• PROBLEM:
Select the lines of the records containing the word "client" and list them.

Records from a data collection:
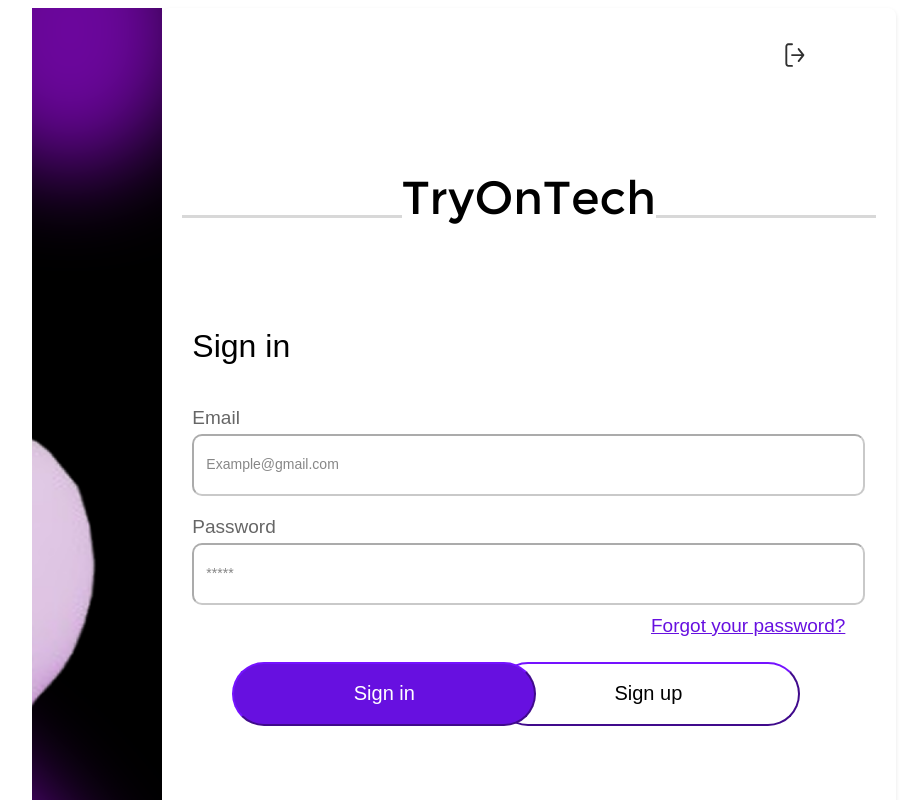
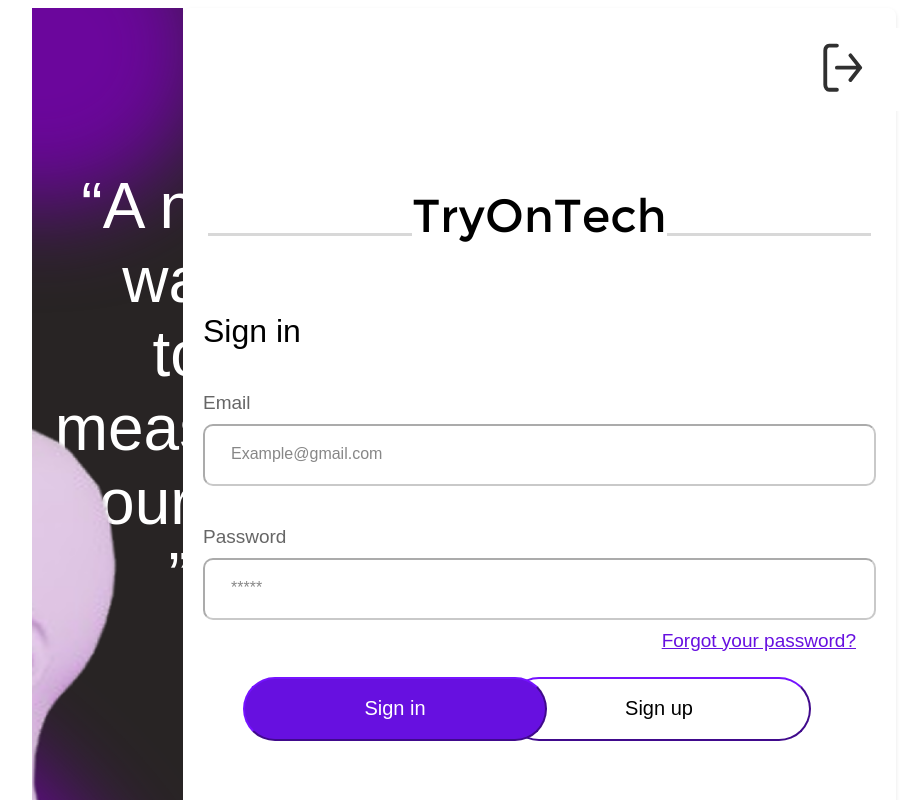
Before and after one commit to ArsJohan/Tryontech, a React (Vite) app in the folder client/: page / in a window 1280 px wide. Shown: the top 800 px of the page, without its empty margins (176-1083 px from the left). Built offline with nearby package versions, Linux system fonts and the light colour scheme.

Commit message:
Se agrega la maquetación finalizada del login

```diff
--- a/client/src/assets/styles/pages/login.css
+++ b/client/src/assets/styles/pages/login.css
@@ -16,17 +16,18 @@
 
 
 .lg-header {
-    width: 80%;
+    width: 100%;
     display: flex;
     justify-content: flex-end;
     align-items: center;
     padding: 15px 30px;
+    padding-right: 35px;
     background-color: #ffffff;
   }
 
   .logout .icon {
-    height: 24px;
-    width: 24px;
+    height: 49px;
+    width: 62px;
     cursor: pointer;
     transition: transform 0.2s ease;
   }
@@ -50,19 +51,28 @@
 .lg-form-title {
     font-size: 32px;
     font-family: var(--font-primary);
-    font-weight: var(--font-primary-weight-bold); ;
+    font-weight:400;
     font-style: var(--font-primary-style);
-
+    padding-bottom: -20px;
 
 }
 
-.lg-form-lb {
+.lg-form-lb-password {
+    font-size: var(--font-size-label);
+    font-family: var(--font-primary);
+    font-weight: var(--font-primary-weight-bold); ;
+    font-style: var(--font-primary-style);
+    padding-top: 40px;
+    padding-bottom: 10px;
+    color: #666666;
+}
+.lg-form-lb-user {
     font-size: var(--font-size-label);
     font-family: var(--font-primary);
     font-weight: var(--font-primary-weight-bold); ;
     font-style: var(--font-primary-style);
     padding-top: 20px;
-    padding-bottom: 5px;
+    padding-bottom: 10px;
     color: #666666;
 }
 
@@ -71,7 +81,6 @@
   height: 56px;
   border-color: rgba(102, 102, 102, 0.35);
   border-radius: 10px;
-  text-indent: 10px;
 
 }
 .lg-form-username::placeholder {
@@ -81,6 +90,9 @@
   font-style: var(--font-primary-style);
 
   color: #666666c8;
+  padding-left: 24px;
+  padding-bottom: 17px;
+  padding-top: 15px;
 
 }
 
@@ -89,7 +101,8 @@
   height: 56px;
   border-color: rgba(102, 102, 102, 0.35);
   border-radius: 10px;
-  text-indent: 10px;
+
+
 }
 .lg-form-password::placeholder {
   font-size: var(--font-size-small);
@@ -98,6 +111,9 @@
   font-style: var(--font-primary-style);
 
   color: #666666c8;
+  padding-left: 24px;
+  padding-bottom: 17px;
+  padding-top: 15px;
 }
 
 .lg-form-forgot {
@@ -143,7 +159,10 @@
   justify-content: center;
   align-items: center;
   flex-direction: row;
-
+  width: 663px;
+  height: 87px;
+  padding-top: 60px;
+  padding-bottom:34px;
 }
 
 .divider {
--- a/client/src/assets/styles/variables.css
+++ b/client/src/assets/styles/variables.css
@@ -11,7 +11,7 @@
     --font-size-subtitle: 18px;
     --font-size-label: 19px;
     --font-size-body: 20px;
-    --font-size-small: 14px;
+    --font-size-small: 16px;
 
     --color-purple: #6710E0;
   }
--- a/client/src/components/background.css
+++ b/client/src/components/background.css
@@ -1,14 +1,32 @@
+@import '../assets/styles/variables.css';
+
+
 .bk-container {
     display: flex;
     position: relative;
     width: 800px;
     height: 1108px;
-    background-color: #000000;
+    background-color: #282424;
     overflow: hidden;
     padding-top: 0%;
 
 
 
+}
+
+.bk-title{
+    position: absolute;
+    font-family: var(--font-primary);
+    font-size: 64px;
+    font-weight: var(--font-primary-weight);
+    font-style: var(--font-primary-style);
+    color: #FFFFFF;
+    z-index: 1;
+    text-align: center;
+    padding-left: 15%;
+    top: 118px;
+    width: auto;
+    height: 128px;
 }
 
 .bk-image {
@@ -24,8 +42,8 @@
 
 .bk-circle-blur-topRight {
     position: absolute; /* Permite posicionarlo dentro de un contenedor */
-    width: 244px; /* Ancho del círculo */
-    height: 284px; /* Altura del círculo */
+    width: 344px; /* Ancho del círculo */
+    height: 320px; /* Altura del círculo */
     border-radius: 50%; /* Hace que sea un círculo */
     background-color: #6B069C; /* Color morado semitransparente */
     filter: blur(45px); /* Aplica el efecto de desenfoque */;
--- a/client/src/components/background.jsx
+++ b/client/src/components/background.jsx
@@ -1,11 +1,11 @@
 import React from "react";
 import './background.css';
 
-export function Background({elipseTop, elipseBottom,image}) {
+export function Background({elipseTop, elipseBottom,children}) {
     return (
         <div className="bk-container">
             <div className={elipseTop}></div>
-            <img src={image} alt="Background" className="bk-image"/>
+            {children}
             <div className={elipseBottom}></div>
 
 
--- a/client/src/pages/login.jsx
+++ b/client/src/pages/login.jsx
@@ -13,8 +13,9 @@
 
         <div className="lg-container">
             <Background elipseTop={"bk-circle-blur-topRight"}
-            elipseBottom={"bk-circle-blur-bottomLeft-big"}
-            image={logoBackground}>
+            elipseBottom={"bk-circle-blur-bottomLeft-big"}>
+                <h1 className="bk-title">“A new way <br/> to measure yourself ”</h1>
+                <img src={logoBackground} alt="Background" className="bk-image"/>
             </Background>
 
             <Card>
@@ -30,9 +31,9 @@
                 </div>
                 <div className="lg-form-container">
                     <h1 className="lg-form-title">Sign in</h1>
-                    <label htmlFor="email" className="lg-form-lb">Email</label>
+                    <label htmlFor="email" className="lg-form-lb-user">Email</label>
                     <input type="email" id="email" className="lg-form-username" placeholder="Example@gmail.com"/>
-                    <label htmlFor="password" className="lg-form-lb">Password</label>
+                    <label htmlFor="password" className="lg-form-lb-password">Password</label>
                     <input type="password" id="password" className="lg-form-password" placeholder="*****"/>
                     <a href="forgot" className="lg-form-forgot">Forgot your password?</a>
                     <div className="lg-form-btn-container">
```
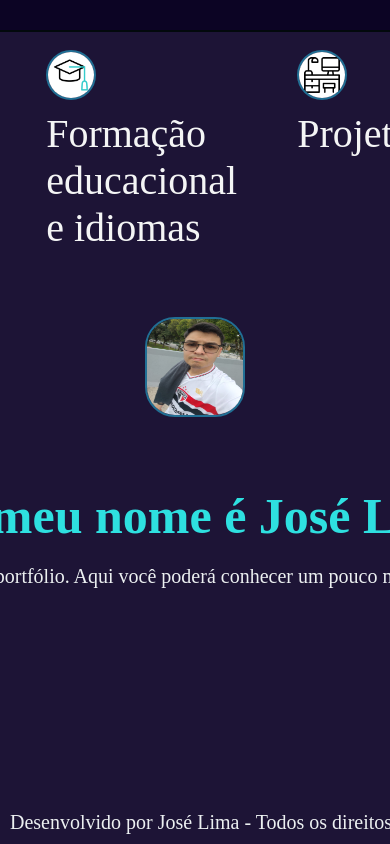
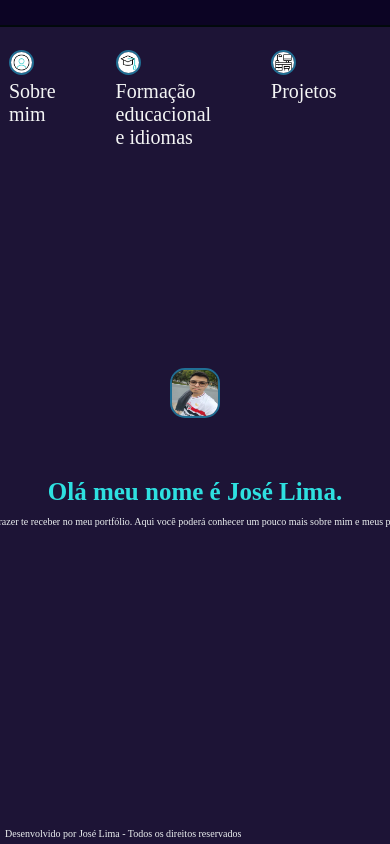
Before and after one commit to Joe-lima18/portifolioTrabalho, a plain HTML site: page index.html in a window 390 px wide. Shown: the top 844 px of the page. Drawn offline with Linux system fonts and the light colour scheme.

Commit message:
primeiro commit

```diff
--- a/style.css
+++ b/style.css
@@ -35,15 +35,15 @@
 li {
     margin: 20px;
     padding: 10px;
-    font-size: 40px;
+    font-size: 20px;
     color: #ecf0f1;
     list-style-type: none;
 }
 
 /*estilo dos icones*/
 .icones {
-    width: 50px;
-    height: 50px;
+    width: 25px;
+    height: 25px;
     border-radius: 50%;
     border: 2px solid rgb(33, 111, 148);
 }
@@ -64,26 +64,26 @@
 
 
 .container h1 {
-    font-size: 100px;
+    font-size: 50px;
     color: rgb(46, 224, 224);
     text-align: center;
     margin-top: 50px;
 }
 
 .container h2 {
-    font-size: 100px;
+    font-size: 50px;
     color: rgb(33, 111, 148);
     text-align: center;
 }
 
 .container h3 {
-    font-size: 80px;
+    font-size: 40px;
     color: rgb(33, 111, 148);
     text-align: center;
 }
 
 .container p {
-    font-size: 50px;
+    font-size: 20px;
     color: #ecf0f1;
     text-align: center;
     max-width: 2000px;
@@ -91,8 +91,8 @@
 
 /*tamanho da foto*/
 .foto {
-    width: 400px;
-    height: 400px;
+    width: 200px;
+    height: 200px;
     border-radius: 30%;
     border: 2px solid rgb(33, 111, 148);
 
@@ -117,11 +117,11 @@
     border-radius: 10%;
     background-color: rgba(172, 155, 216, 0.1);
     color: #ecf0f1;
-    gap: 20px;
+    gap: 10px;
 }
 
 label {
-    font-size: 30px;
+    font-size: 15px;
     color: #ecf0f1;
 }
 
@@ -130,13 +130,13 @@
     flex-direction: column;
     align-items: center;
     justify-content: center;
-    gap: 20px;
+    gap: 10px;
 }
 
 input, textarea {
     width: 400px;
-    padding: 10px;
-    font-size: 20px;
+    padding: 5px;
+    font-size: 10px;
     border-radius: 5px;
     border: 2px solid rgb(33, 111, 148);
     background-color: rgba(17, 12, 29, 0.1);
@@ -144,9 +144,9 @@
 }
 
 button {
-    width: 200px;
-    padding: 10px;
-    font-size: 30px;
+    width: 100px;
+    padding: 5px;
+    font-size: 15px;
     border-radius: 5px;
     border: 2px solid rgb(33, 111, 148);
     background-color: rgba(17, 12, 29, 0.1);
@@ -167,27 +167,33 @@
     background-color: #f1f1f100;
     color: #ecf0f1;
     text-align: center;
-    padding: 20px;
-    font-size: 30px;
+    padding: 14px;
+    font-size: 14px;
     bottom: 0;
 }
 
 /*para telas menores*/
 @media screen and (max-width: 768px) {
+
+    body {
+       display: flex;
+       flex-direction: column;
+    }
+
     nav {
       flex-direction: column;
     }
 
     .container {
-      padding: 10px;
+      padding: 5px;
     }
 
     .container h1 {
-      font-size: 50px;
+      font-size: 25px;
     }
 
     .container h2 {
-      font-size: 40px;
+      font-size: 20px;
     }
 
     .container h3 {
@@ -195,12 +201,12 @@
     }
 
     .container p {
-      font-size: 20px;
+      font-size: 10px;
     }
 
     .foto {
-      width: 100px;
-      height: 100px;
+      width: 50px;
+      height: 50px;
     }
 
     input, textarea {
@@ -211,7 +217,7 @@
       width: 100%;
     }
     .footer {
-      font-size: 20px;
-      padding: 10px;
+      font-size: 10px;
+      padding: 5px;
     }
 }
```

• EXERCISE RESPONSE:
Before and after one commit to ArsJohan/Tryontech, a React (Vite) app in the folder client/: page / in a window 1280 px wide. Shown: the top 800 px of the page, without its empty margins (176-1083 px from the left). Built offline with nearby package versions, Linux system fonts and the light colour scheme.
--- a/client/src/assets/styles/pages/login.css
+++ b/client/src/assets/styles/pages/login.css
--- a/client/src/assets/styles/variables.css
+++ b/client/src/assets/styles/variables.css
--- a/client/src/components/background.css
+++ b/client/src/components/background.css
--- a/client/src/components/background.jsx
+++ b/client/src/components/background.jsx
--- a/client/src/pages/login.jsx
+++ b/client/src/pages/login.jsx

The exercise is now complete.